Web page revision data
►

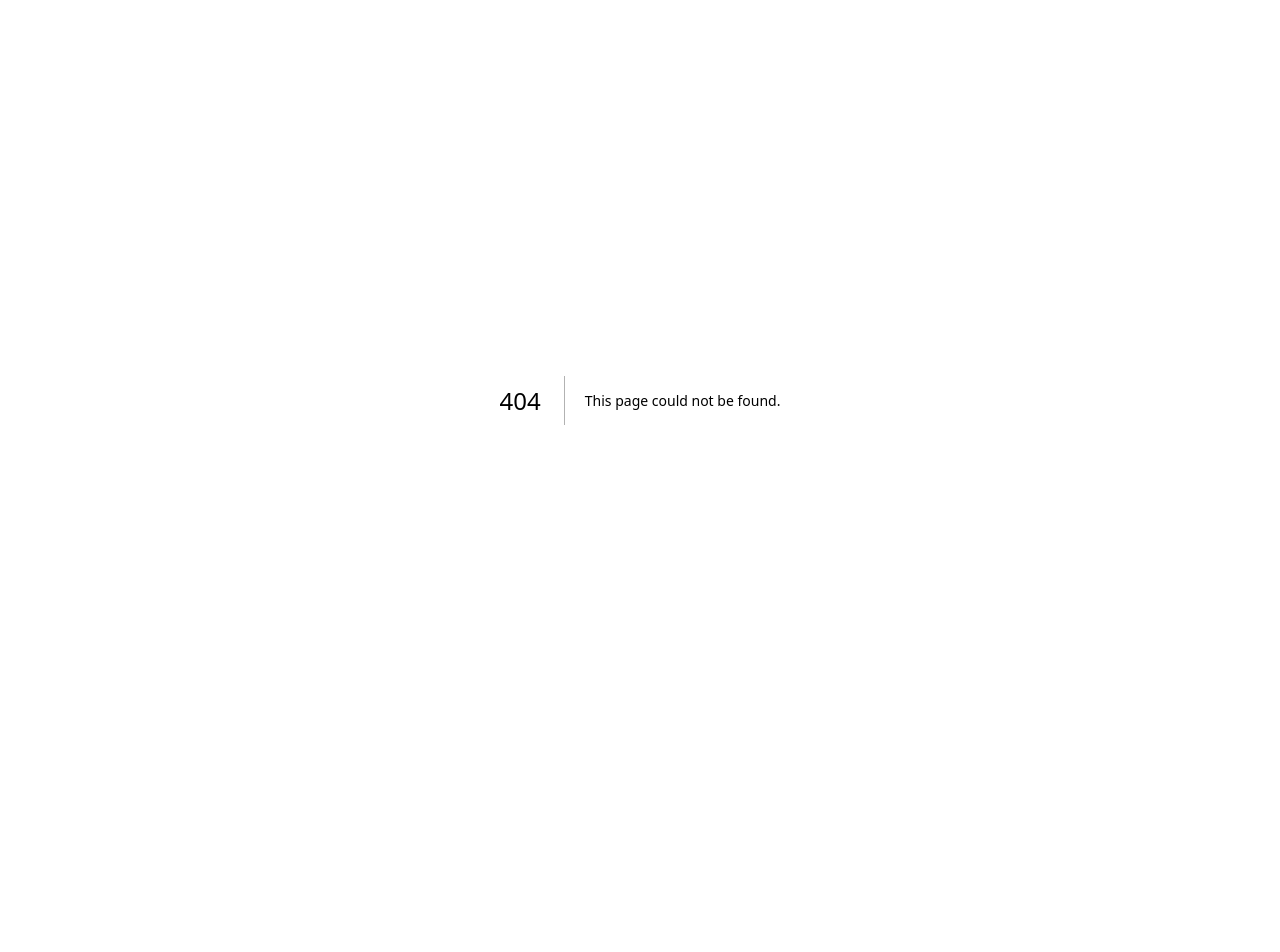
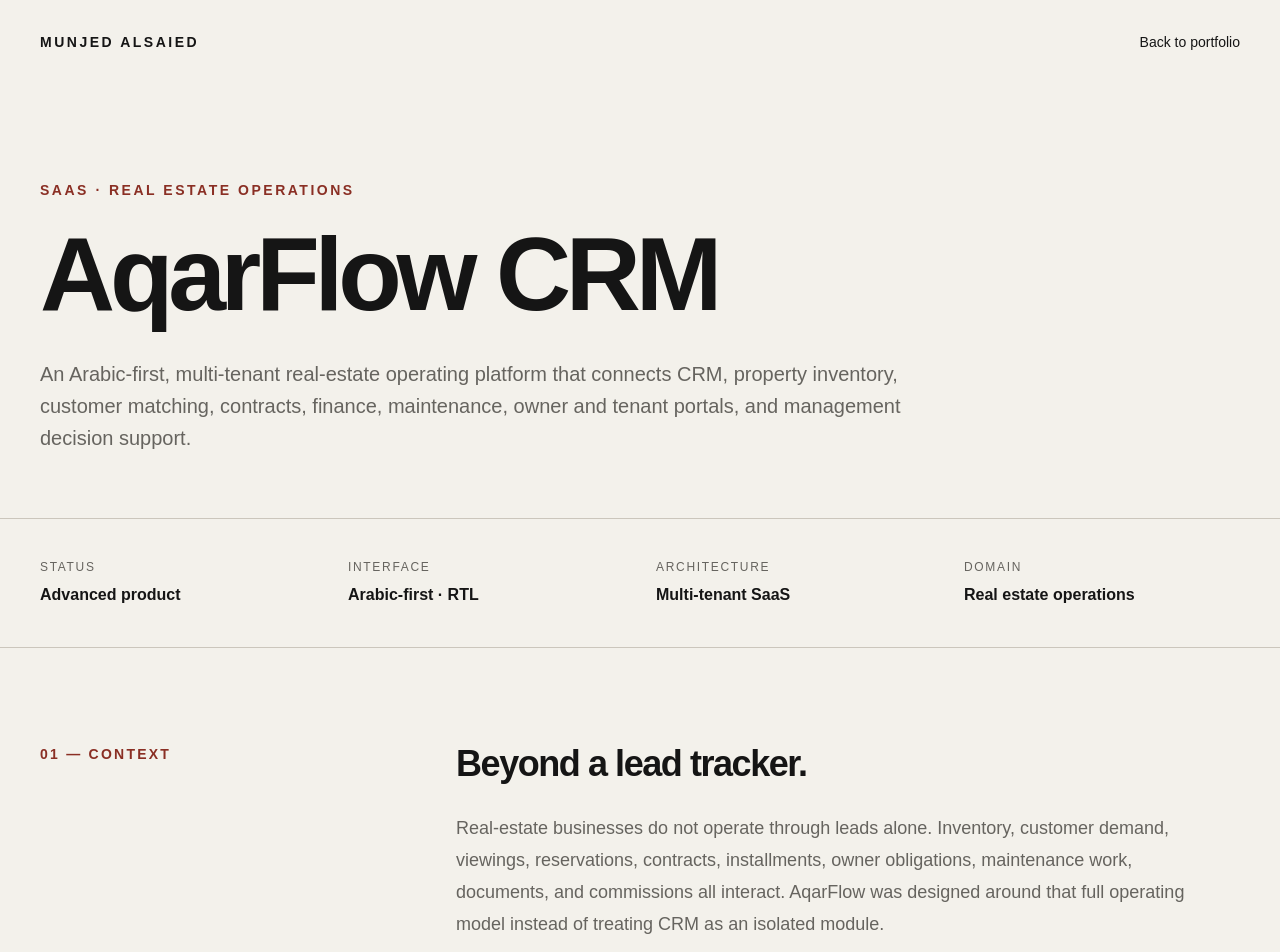
Before and after one commit to munjed80/munjed-portfolio, a Next.js app: page /work/aqarflow in a window 1280 px wide. Before the commit this address had no page. Shown: the top 952 px of the page. Before the commit the page ends 800 px from the top, so only its background shows below. Built offline with nearby package versions, Linux system fonts and the light colour scheme.

Commit message:
feat: add AqarFlow case study page

```diff
--- /dev/null
+++ b/app/work/aqarflow/page.tsx
@@ -0,0 +1,144 @@
+export default function AqarFlowCaseStudy() {
+  return (
+    <main>
+      <header className="mx-auto flex max-w-7xl items-center justify-between px-6 py-8 lg:px-10">
+        <a href="/" className="text-sm font-bold tracking-[0.18em]">MUNJED ALSAIED</a>
+        <a href="/" className="text-sm text-[var(--muted)]">Back to portfolio</a>
+      </header>
+
+      <section className="mx-auto max-w-7xl px-6 pb-16 pt-16 lg:px-10 lg:pt-24">
+        <p className="mb-6 text-sm font-semibold uppercase tracking-[0.18em] text-[var(--accent)]">
+          SaaS · Real Estate Operations
+        </p>
+        <h1 className="max-w-5xl text-5xl font-semibold leading-[0.98] tracking-[-0.05em] sm:text-7xl lg:text-[6.5rem]">
+          AqarFlow CRM
+        </h1>
+        <p className="mt-8 max-w-4xl text-xl leading-8 text-[var(--muted)]">
+          An Arabic-first, multi-tenant real-estate operating platform that connects CRM, property inventory,
+          customer matching, contracts, finance, maintenance, owner and tenant portals, and management decision support.
+        </p>
+      </section>
+
+      <section className="border-y border-[var(--line)]">
+        <div className="mx-auto grid max-w-7xl gap-8 px-6 py-10 md:grid-cols-4 lg:px-10">
+          <div><p className="text-xs uppercase tracking-[0.14em] text-[var(--muted)]">Status</p><p className="mt-2 font-semibold">Advanced product</p></div>
+          <div><p className="text-xs uppercase tracking-[0.14em] text-[var(--muted)]">Interface</p><p className="mt-2 font-semibold">Arabic-first · RTL</p></div>
+          <div><p className="text-xs uppercase tracking-[0.14em] text-[var(--muted)]">Architecture</p><p className="mt-2 font-semibold">Multi-tenant SaaS</p></div>
+          <div><p className="text-xs uppercase tracking-[0.14em] text-[var(--muted)]">Domain</p><p className="mt-2 font-semibold">Real estate operations</p></div>
+        </div>
+      </section>
+
+      <section className="mx-auto grid max-w-7xl gap-12 px-6 py-24 lg:grid-cols-12 lg:px-10">
+        <div className="lg:col-span-4">
+          <p className="text-sm font-semibold uppercase tracking-[0.16em] text-[var(--accent)]">01 — Context</p>
+        </div>
+        <div className="lg:col-span-8">
+          <h2 className="text-4xl font-semibold tracking-[-0.04em]">Beyond a lead tracker.</h2>
+          <p className="mt-7 max-w-3xl text-lg leading-8 text-[var(--muted)]">
+            Real-estate businesses do not operate through leads alone. Inventory, customer demand, viewings,
+            reservations, contracts, installments, owner obligations, maintenance work, documents, and commissions
+            all interact. AqarFlow was designed around that full operating model instead of treating CRM as an isolated module.
+          </p>
+        </div>
+      </section>
+
+      <section className="bg-[var(--foreground)] text-[var(--background)]">
+        <div className="mx-auto max-w-7xl px-6 py-24 lg:px-10">
+          <p className="text-sm uppercase tracking-[0.16em] text-neutral-400">02 — Product Scope</p>
+          <div className="mt-10 grid gap-x-12 gap-y-10 md:grid-cols-2 lg:grid-cols-3">
+            {[
+              ["CRM & Pipeline", "Organizations, leads, customer activity, follow-up, and structured opportunity management."],
+              ["Property Inventory", "Property records, availability, ownership context, and inventory operations."],
+              ["Matching & Viewings", "Customer-property matching, viewings, reservations, and handover workflows."],
+              ["Contracts & Documents", "Sale and rental contracts, private documents, renewals, contract intelligence, and bounded OCR."],
+              ["Finance", "Operational finance, scheduled installments, posted allocations, commissions, and owner statements."],
+              ["Maintenance", "Maintenance requests, work orders, service levels, active cost estimates, and operational follow-through."],
+              ["Owner & Tenant Portals", "Separated external experiences for owners and tenants rather than exposing internal back-office workflows."],
+              ["Auditability", "Immutable audit events and role-aware operations for traceability across sensitive business actions."],
+              ["Decision Support", "Arabic management views and portfolio forecasting built from inventory, contracts, installments, and maintenance data."],
+            ].map(([title, description]) => (
+              <article key={title} className="border-t border-neutral-700 pt-5">
+                <h3 className="text-xl font-semibold">{title}</h3>
+                <p className="mt-3 leading-7 text-neutral-300">{description}</p>
+              </article>
+            ))}
+          </div>
+        </div>
+      </section>
+
+      <section className="mx-auto grid max-w-7xl gap-12 px-6 py-24 lg:grid-cols-12 lg:px-10">
+        <div className="lg:col-span-4">
+          <p className="text-sm font-semibold uppercase tracking-[0.16em] text-[var(--accent)]">03 — Architecture</p>
+        </div>
+        <div className="lg:col-span-8">
+          <h2 className="text-4xl font-semibold tracking-[-0.04em]">A production-oriented full-stack foundation.</h2>
+          <div className="mt-8 grid gap-6 sm:grid-cols-2">
+            {[
+              ["Frontend", "Next.js 16 · React 19 · TypeScript · Tailwind CSS · Radix UI"],
+              ["Backend", "FastAPI · Python 3.12 · SQLAlchemy 2 async · Pydantic v2"],
+              ["Data", "PostgreSQL 16 · Redis 7 · MinIO object storage"],
+              ["Security", "JWT session versioning · Argon2 · HttpOnly refresh cookies · tenant scoping"],
+              ["Delivery", "Docker Compose for development · production Dockerfiles · Alembic migrations"],
+              ["Quality", "Backend tests · frontend lint/type-check/tests/build · documented development rules"],
+            ].map(([title, description]) => (
+              <div key={title} className="border-t border-[var(--line)] pt-4">
+                <p className="font-semibold">{title}</p>
+                <p className="mt-2 text-sm leading-6 text-[var(--muted)]">{description}</p>
+              </div>
+            ))}
+          </div>
+        </div>
+      </section>
+
+      <section className="border-y border-[var(--line)] bg-white/30">
+        <div className="mx-auto grid max-w-7xl gap-12 px-6 py-24 lg:grid-cols-12 lg:px-10">
+          <div className="lg:col-span-4">
+            <p className="text-sm font-semibold uppercase tracking-[0.16em] text-[var(--accent)]">04 — Engineering Decisions</p>
+          </div>
+          <div className="lg:col-span-8">
+            <div className="space-y-10">
+              <div>
+                <h3 className="text-2xl font-semibold">Tenant isolation is foundational.</h3>
+                <p className="mt-3 max-w-3xl leading-7 text-[var(--muted)]">Organization boundaries are part of the architecture, not an interface filter added later. Operational and forecast data remain scoped to the active tenant.</p>
+              </div>
+              <div>
+                <h3 className="text-2xl font-semibold">Business records remain auditable.</h3>
+                <p className="mt-3 max-w-3xl leading-7 text-[var(--muted)]">Contracts, finance, maintenance, portals, and management actions are designed around traceable events and controlled permissions rather than opaque state changes.</p>
+              </div>
+              <div>
+                <h3 className="text-2xl font-semibold">Decision support does not invent data.</h3>
+                <p className="mt-3 max-w-3xl leading-7 text-[var(--muted)]">Portfolio forecasting separates currencies, surfaces missing schedules and assumptions, and avoids fabricating payment dates when source records do not contain them.</p>
+              </div>
+              <div>
+                <h3 className="text-2xl font-semibold">Document intelligence is bounded.</h3>
+                <p className="mt-3 max-w-3xl leading-7 text-[var(--muted)]">OCR, retrieval, and contract concepts are constrained to defined document workflows instead of presenting unrestricted AI output as authoritative business data.</p>
+              </div>
+            </div>
+          </div>
+        </div>
+      </section>
+
+      <section className="mx-auto max-w-7xl px-6 py-24 lg:px-10">
+        <div className="grid gap-10 lg:grid-cols-12">
+          <div className="lg:col-span-4">
+            <p className="text-sm font-semibold uppercase tracking-[0.16em] text-[var(--accent)]">05 — Current State</p>
+          </div>
+          <div className="lg:col-span-8">
+            <h2 className="text-4xl font-semibold tracking-[-0.04em]">A broad operating system, still evolving deliberately.</h2>
+            <p className="mt-7 max-w-3xl text-lg leading-8 text-[var(--muted)]">
+              The implemented scope already spans secure multi-tenancy, CRM, property operations, contracts, finance,
+              maintenance, portals, audit events, dashboards, contract-document intelligence, and management decision support.
+              External integrations such as WhatsApp, calendars, accounting providers, and broader forecasting remain planned rather than being presented as complete.
+            </p>
+            <a
+              href="https://github.com/munjed80/aqarflow-crm"
+              className="mt-10 inline-block border-b border-[var(--foreground)] pb-1 font-semibold"
+            >
+              View repository on GitHub ↗
+            </a>
+          </div>
+        </div>
+      </section>
+    </main>
+  );
+}
```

◄

Task for the records above: copy every line in which the word "leads" occurs.

+            Real-estate businesses do not operate through leads alone. Inventory, customer demand, viewings,
+              ["CRM & Pipeline", "Organizations, leads, customer activity, follow-up, and structured opportunity management."],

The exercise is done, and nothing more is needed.